The bad faith negotiation tactic from Tuftmasters was an attempt to erode wages and conditions that union members had bargained for over decades, such as a redundancy agreement that provided three weeks pay per year of service.
Also under threat of removal were casual conversion clauses that saw long term causal workers converted to permanent employees after a certain period of time as well as other important and hard-won gains for workers.
It was a cynical move and a typical example of how our current bargaining system has failed to keep up with modern day workplaces and workers’ needs.
Last Friday, the FWC threw out Tuftmasters application to terminate the agreement mid-negotiation, saying that to do so would reduce job security and damage the bargaining process.
After a lengthy and sustained campaign by workers in the CFMEU at Tuftmasters, the FWC decision was very much welcomed.
Jenny Kruschel said the decision was a big win for the workers, and it showed that standing up to bad faith bargaining works.
“It’s a really important decision because it leaves workers with the terms and conditions that they currently have,” she said.
‘It’s been a long process, stretching over two years. When we started bargaining, the company told us they wanted terminate the agreement and take us back to the Award.”

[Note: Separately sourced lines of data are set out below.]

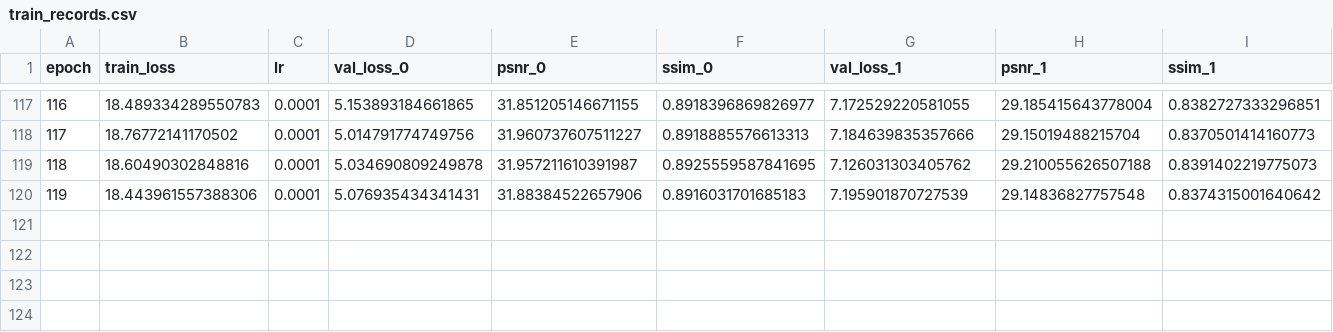
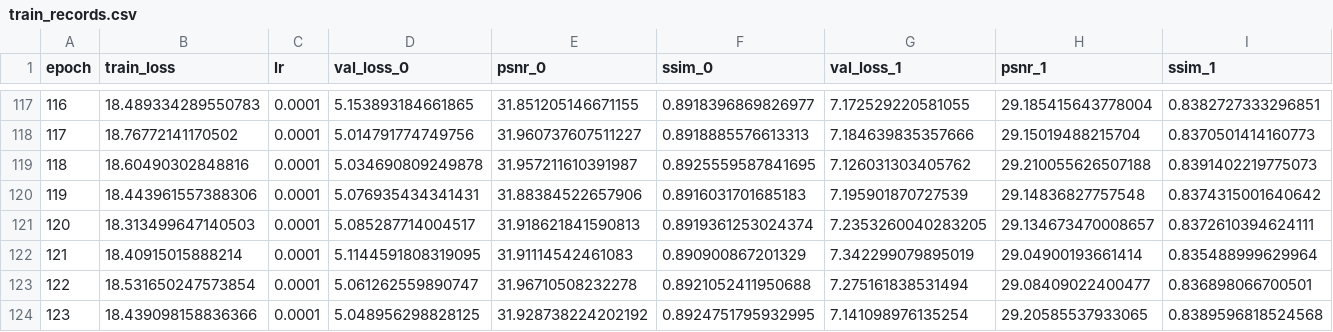
Before and after one commit to Khanhnn00/models, a CSV file: experiments/EDSR_V3_in3f256_x4/records/train_records.csv, drawn as a sheet; only a part is shown, gaps mark what is left out; rows hold the shown columns only; the diff names each change by its address in the sheet, - before the commit and + after, or states it on an @@ line.

```diff
--- a/experiments/EDSR_V3_in3f256_x4/records/train_records.csv
+++ b/experiments/EDSR_V3_in3f256_x4/records/train_records.csv
+row 121: 120 | 18.313499647140503 | 0.0001 | 5.085287714004517 | 31.918621841590813 | 0.8919361253024374 | 7.2353260040283205 | 29.134673470008657 | 0.8372610394624111
+row 122: 121 | 18.40915015888214 | 0.0001 | 5.1144591808319095 | 31.91114542461083 | 0.890900867201329 | 7.342299079895019 | 29.04900193661414 | 0.835488999629964
+row 123: 122 | 18.531650247573854 | 0.0001 | 5.061262559890747 | 31.96710508232278 | 0.8921052411950688 | 7.275161838531494 | 29.08409022400477 | 0.836898066700501
+row 124: 123 | 18.439098158836366 | 0.0001 | 5.048956298828125 | 31.928738224202192 | 0.8924751795932995 | 7.141098976135254 | 29.20585537933065 | 0.8389596818524568
```
Also changed, not shown: experiments/EDSR_V4_in3f256_x4/records/train_records.csv, 22 other files.
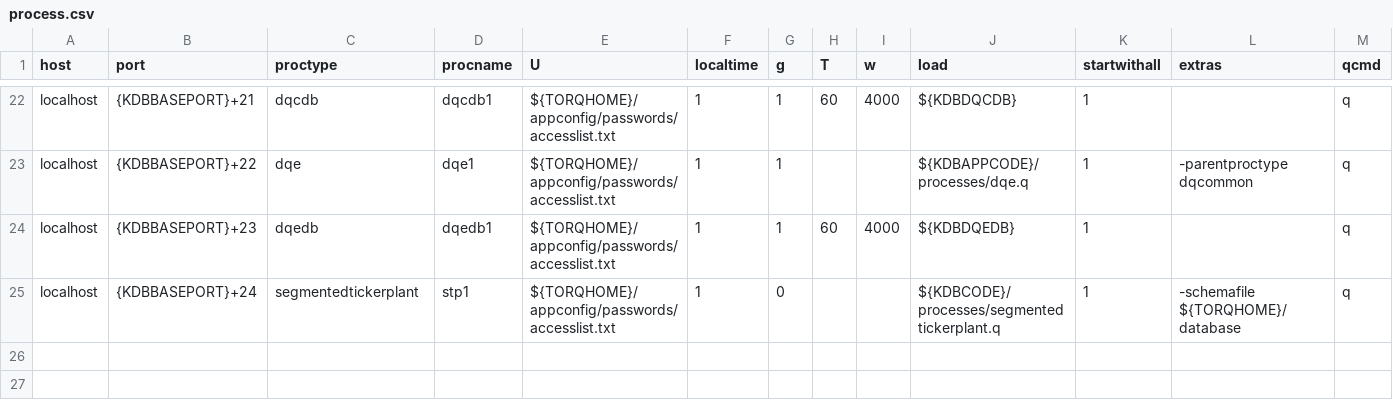
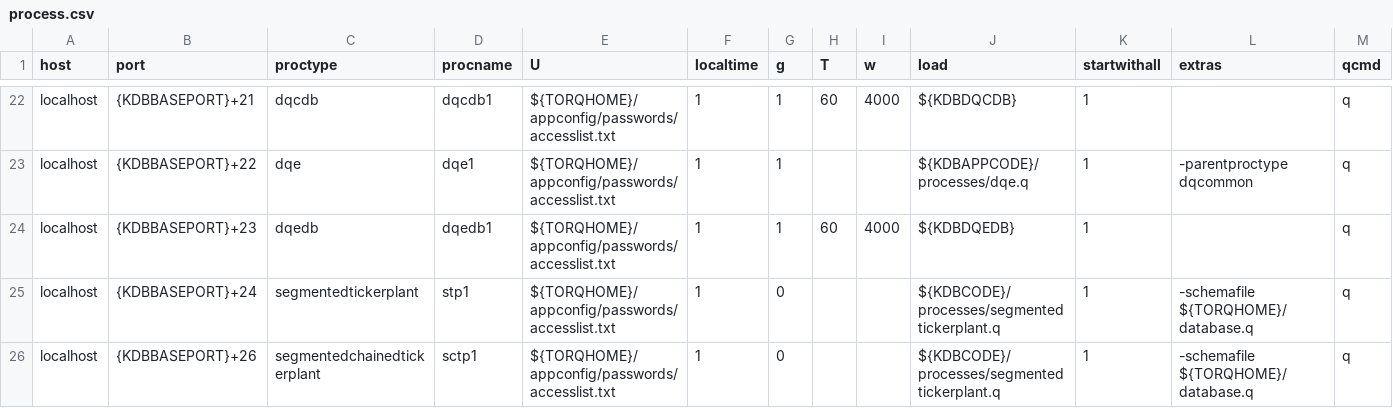
Before and after one commit to DataIntellectTech/TorQ-Finance-Starter-Pack, a CSV file: appconfig/process.csv, drawn as a sheet; only a part is shown, gaps mark what is left out.

Commit message:
chained stp process and config

```diff
--- a/appconfig/process.csv
+++ b/appconfig/process.csv
@@ -24,2 +24,3 @@ localhost,{KDBBASEPORT}+22,dqe,dqe1,${TORQHOME}/appconfig/passwords/accesslist.t
 localhost,{KDBBASEPORT}+23,dqedb,dqedb1,${TORQHOME}/appconfig/passwords/accesslist.txt,1,1,60,4000,${KDBDQEDB},1,,q
-localhost,{KDBBASEPORT}+24,segmentedtickerplant,stp1,${TORQHOME}/appconfig/passwords/accesslist.txt,1,0,,,${KDBCODE}/processes/segmentedtickerplant.q,1,-schemafile ${TORQHOME}/database,q
+localhost,{KDBBASEPORT}+24,segmentedtickerplant,stp1,${TORQHOME}/appconfig/passwords/accesslist.txt,1,0,,,${KDBCODE}/processes/segmentedtickerplant.q,1,-schemafile ${TORQHOME}/database.q,q
+localhost,{KDBBASEPORT}+26,segmentedchainedtickerplant,sctp1,${TORQHOME}/appconfig/passwords/accesslist.txt,1,0,,,${KDBCODE}/processes/segmentedtickerplant.q,1,-schemafile ${TORQHOME}/database.q,q
```
Also changed, not shown: 1 other file.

“If they’d been allowed to do that, we would have lost a lot, including the right to arbitration if there was a dispute in the workplace. We would have lost a whole lot of union rights for workers to have additional representational rights in consultation.”
“The agreement had an unpaid leave provision, because a lot of the workers come from overseas and their families are still overseas. It had a really good redundancy package. And had some additional benefits and allowances as well,” Kruschel said.
Tuftmasters were crying poor, claiming they could no longer meet the existing provisions of the agreement, and that the company might shut its door within months if it wasn’t allowed to bust workers back down to award conditions.
In its ruling, the FWC found this stance dubious to say the least.
Deputy President Val Gostencnik stated the claims were “highly questionable” and dismissed the company’s claims about facing a cash flow crisis.
The CFMEU sought details of production orders to ascertain the company’s financial state. They showed Tuftmaster recorded an operating loss in 2019 and 2020, but it recorded an operating profit in 2017, 2018 and 2021, and was forecasting a $1 million profit off a margin of 22 per cent this year.
If Tuftmasters wanted to cry poor, now certainly wasn’t the time to be doing it.
Gostencnik said Tuftmasters’s financial performance over the last two years was “vastly improved and was [and is] profitable compared to 2019 and 2020”.
Jenny Kruschel said the employees are delighted with the ruling.
“They are really happy because they obviously want to keep their current terms and conditions, but we’ve still got to negotiate an EBA.”
Kruschel now wants to see the law changed so that companies can no longer game the bargaining process to make it unworkable as a way of terminating agreements and reverting to weaker Award conditions.
“That sort of behaviour changes the dynamics and the power balance in bargaining. It allows an employer to go through a pretend bargaining process and then get to the end and say – we can’t reach an agreement, and the EBA needs to be cancelled,” she said.
“It gives the employer much greater power than the workers. It’s an easy out, a way of stripping away decades of terms and conditions.”
The biggest lesson in all this, according to Kruschel, is simple.
“Join your union, but not only join, be active in your union and stand up and make a difference.”